I bit my lip, staring at Loni’s raw pain. Then my gaze shifted to May’s hoodie. I pointed at the fabric. “Could I see that for a second?”
Emma gave me an inquiring look. She knew I was part fae, despite my ability to handle iron, but I’d had no reason to explain exactly what my magic could do, until now. I tipped my head toward Loni, silently expressing that explanations would need to wait.
Loni glanced at me, then down at the shirt in her lap. She gave it an extra-tight squeeze, then let her hands fall open, freeing the fabric.
I took the hoodie and stepped to the side, out of Loni’s direct line of sight. Taking a deep breath, I cleared my mind and reached for the fae magic deep within me. As an imbuer, I could sometimes read memories and emotions imprinted on objects, but only if they were strong. While I wanted to help find May, part of me was hoping I wouldn’t glean anything from the hoodie. If I did, it would probably mean something terrible had happened.
But before I could find any clue May might have left behind, I had to wade through my own emotions, exposed by my magic like open wounds. I identified worry for May, sympathy for Emma, and discomfort at seeing Mrs. Yamada—usually so stalwart and stern—reduced to a quivering shell. As I sank past those emotions, the lighting around me seemed to shift, become brighter, more intense. I looked at the hoodie in my hands . . . but they weren’t my hands.
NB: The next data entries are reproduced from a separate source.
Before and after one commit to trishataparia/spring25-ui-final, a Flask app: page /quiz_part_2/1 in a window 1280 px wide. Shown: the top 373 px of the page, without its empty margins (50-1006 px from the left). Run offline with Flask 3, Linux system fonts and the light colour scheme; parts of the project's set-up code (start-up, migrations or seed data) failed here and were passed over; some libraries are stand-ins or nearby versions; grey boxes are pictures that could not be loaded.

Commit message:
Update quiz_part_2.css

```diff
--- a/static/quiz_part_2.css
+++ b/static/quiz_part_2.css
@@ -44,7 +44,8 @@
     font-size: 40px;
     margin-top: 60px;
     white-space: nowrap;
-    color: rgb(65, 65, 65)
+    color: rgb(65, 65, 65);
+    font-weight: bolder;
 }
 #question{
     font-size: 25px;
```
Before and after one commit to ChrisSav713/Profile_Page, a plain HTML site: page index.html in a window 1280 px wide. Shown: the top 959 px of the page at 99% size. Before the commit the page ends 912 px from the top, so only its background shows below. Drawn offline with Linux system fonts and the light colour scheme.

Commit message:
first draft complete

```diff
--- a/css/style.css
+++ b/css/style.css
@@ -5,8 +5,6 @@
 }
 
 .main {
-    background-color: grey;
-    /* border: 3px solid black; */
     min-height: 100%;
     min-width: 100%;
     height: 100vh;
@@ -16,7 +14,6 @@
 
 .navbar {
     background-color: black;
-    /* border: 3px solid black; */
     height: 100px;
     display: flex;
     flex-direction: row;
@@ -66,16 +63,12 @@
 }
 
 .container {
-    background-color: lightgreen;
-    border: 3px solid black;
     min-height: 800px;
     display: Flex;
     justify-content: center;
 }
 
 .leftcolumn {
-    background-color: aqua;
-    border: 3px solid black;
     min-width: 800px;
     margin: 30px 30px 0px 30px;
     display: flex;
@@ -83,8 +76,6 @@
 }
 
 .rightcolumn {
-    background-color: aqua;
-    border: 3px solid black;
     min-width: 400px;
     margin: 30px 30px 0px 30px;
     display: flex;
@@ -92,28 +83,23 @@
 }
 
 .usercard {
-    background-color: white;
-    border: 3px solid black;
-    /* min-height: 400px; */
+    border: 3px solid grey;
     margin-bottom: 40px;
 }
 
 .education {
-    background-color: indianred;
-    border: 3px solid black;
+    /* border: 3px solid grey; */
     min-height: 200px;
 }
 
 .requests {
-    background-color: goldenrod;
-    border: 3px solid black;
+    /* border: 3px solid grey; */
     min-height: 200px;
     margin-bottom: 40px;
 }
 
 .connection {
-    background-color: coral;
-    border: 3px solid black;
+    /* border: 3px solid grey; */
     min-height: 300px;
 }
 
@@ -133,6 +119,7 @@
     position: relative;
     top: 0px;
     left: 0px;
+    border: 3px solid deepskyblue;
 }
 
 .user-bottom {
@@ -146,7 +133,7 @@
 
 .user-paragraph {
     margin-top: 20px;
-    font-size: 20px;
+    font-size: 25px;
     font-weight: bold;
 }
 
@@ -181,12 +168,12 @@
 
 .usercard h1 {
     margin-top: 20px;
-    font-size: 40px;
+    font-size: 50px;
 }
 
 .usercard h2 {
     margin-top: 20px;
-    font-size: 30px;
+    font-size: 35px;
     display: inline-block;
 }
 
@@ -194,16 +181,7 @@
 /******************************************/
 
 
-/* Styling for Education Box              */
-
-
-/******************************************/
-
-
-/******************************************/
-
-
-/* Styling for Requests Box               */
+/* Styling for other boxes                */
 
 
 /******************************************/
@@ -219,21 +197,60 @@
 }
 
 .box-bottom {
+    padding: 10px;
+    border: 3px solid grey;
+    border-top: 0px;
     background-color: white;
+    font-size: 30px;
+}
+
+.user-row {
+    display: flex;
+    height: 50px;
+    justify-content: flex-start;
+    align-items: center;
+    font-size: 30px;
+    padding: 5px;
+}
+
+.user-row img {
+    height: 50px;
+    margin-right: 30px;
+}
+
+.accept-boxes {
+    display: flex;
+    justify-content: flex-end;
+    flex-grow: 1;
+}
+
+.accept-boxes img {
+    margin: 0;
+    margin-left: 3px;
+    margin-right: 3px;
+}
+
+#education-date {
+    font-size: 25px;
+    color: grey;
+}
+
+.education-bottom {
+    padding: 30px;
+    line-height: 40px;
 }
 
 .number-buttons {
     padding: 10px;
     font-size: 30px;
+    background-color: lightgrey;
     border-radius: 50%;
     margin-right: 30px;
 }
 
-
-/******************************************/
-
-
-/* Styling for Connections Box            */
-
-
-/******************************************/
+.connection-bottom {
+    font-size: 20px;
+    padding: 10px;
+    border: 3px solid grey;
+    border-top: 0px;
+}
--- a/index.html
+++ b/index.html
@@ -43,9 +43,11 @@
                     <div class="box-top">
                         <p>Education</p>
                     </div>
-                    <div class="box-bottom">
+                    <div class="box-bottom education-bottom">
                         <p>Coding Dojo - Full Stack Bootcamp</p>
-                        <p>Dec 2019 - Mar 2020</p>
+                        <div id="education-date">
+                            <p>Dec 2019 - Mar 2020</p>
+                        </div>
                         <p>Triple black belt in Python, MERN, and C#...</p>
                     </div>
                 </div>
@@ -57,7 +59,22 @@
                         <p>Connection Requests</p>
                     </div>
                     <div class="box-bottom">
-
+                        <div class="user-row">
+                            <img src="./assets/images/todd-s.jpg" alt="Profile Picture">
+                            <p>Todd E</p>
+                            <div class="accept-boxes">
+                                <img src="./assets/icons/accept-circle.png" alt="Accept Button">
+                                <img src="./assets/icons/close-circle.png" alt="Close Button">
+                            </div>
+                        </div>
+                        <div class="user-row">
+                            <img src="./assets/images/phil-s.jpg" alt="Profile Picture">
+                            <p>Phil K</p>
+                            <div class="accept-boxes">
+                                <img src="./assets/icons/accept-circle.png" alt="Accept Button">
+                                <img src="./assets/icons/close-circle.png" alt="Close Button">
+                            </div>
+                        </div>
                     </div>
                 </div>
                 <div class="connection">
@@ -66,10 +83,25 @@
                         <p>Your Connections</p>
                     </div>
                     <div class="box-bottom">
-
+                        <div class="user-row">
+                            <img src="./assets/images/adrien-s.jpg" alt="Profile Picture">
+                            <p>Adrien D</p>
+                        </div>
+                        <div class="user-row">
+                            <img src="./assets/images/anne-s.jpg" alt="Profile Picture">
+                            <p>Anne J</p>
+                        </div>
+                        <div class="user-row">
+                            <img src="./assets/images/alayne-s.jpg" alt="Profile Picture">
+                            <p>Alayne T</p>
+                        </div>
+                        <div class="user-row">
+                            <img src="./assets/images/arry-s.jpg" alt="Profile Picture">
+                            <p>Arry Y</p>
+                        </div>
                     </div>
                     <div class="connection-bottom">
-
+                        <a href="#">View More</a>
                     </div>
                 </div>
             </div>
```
They were smaller, thinner, and the same rich tan color as Emma’s.
I tried to finish the motion of pulling the hoodie on, but my arms wouldn’t move. Nothing moved. It was as if my muscles had suddenly been fused in place. Panic welled inside me as I struggled to control my unresponsive body.
“You’ve been requested for a private performance,” said a man’s voice behind me.
I would have jumped, had I not been frozen in place. I didn’t recognize the voice.
I tried to turn my head, to see who was speaking, and another wave of panic swept through me when my neck refused to respond. Some of the fear I was feeling was May’s, but mixed with it was my own terror at the feeling of helplessness. I’d been a prisoner in my own body once before, unable to control my actions. It was not an experience I ever wanted to repeat.
There was a soft, scraping noise. My violin case, which had been resting by my foot, bumped my leg as the person behind me lifted it. Then a strong hand gripped my shoulder.
“Time to go.”
There was a tug, and the blue fabric fell from my useless fingers.
I gasped and stumbled into one of the bar stools at the kitchen counter.
Emma and Loni both looked up. Loni frowned as though she’d caught me drunk in the middle of the day. Emma just quirked an eyebrow.
I swallowed the cold dread blocking my throat. May hadn’t run off. She’d been taken, and there’d been magic involved. That wasn’t information I wanted to share with Loni in her current state . . . or ever, really, considering her already militant stance on magic.
Straightening, I thrust the hoodie back into Loni’s hands.
Emma wrapped her arm around her mother’s shoulders. “Come on, Mom. I’ll drive you home.”
Loni stiffened for a moment, like she was going to argue, but instead she just nodded. She slid out of her chair, but remained hunched, making her a good three inches shorter than usual. With Emma’s help, she shuffled heavily to the door, the blue shirt once more clutched in her hands. She didn’t look around. She didn’t say goodbye.
Emma grabbed her purse and coat from the hooks by the door on her way out. The Range Rover’s engine turned over. Ice crunched again. Then silence.
Links to Purchase Print Books
Buy Casting Shadows Print Edition at Amazon
Buy Casting Shadows Print Edition at Barnes and Noble
Have you read this book? Tell us what you thought! All information was provided by the author and not edited by us. This is so you get to know the author better.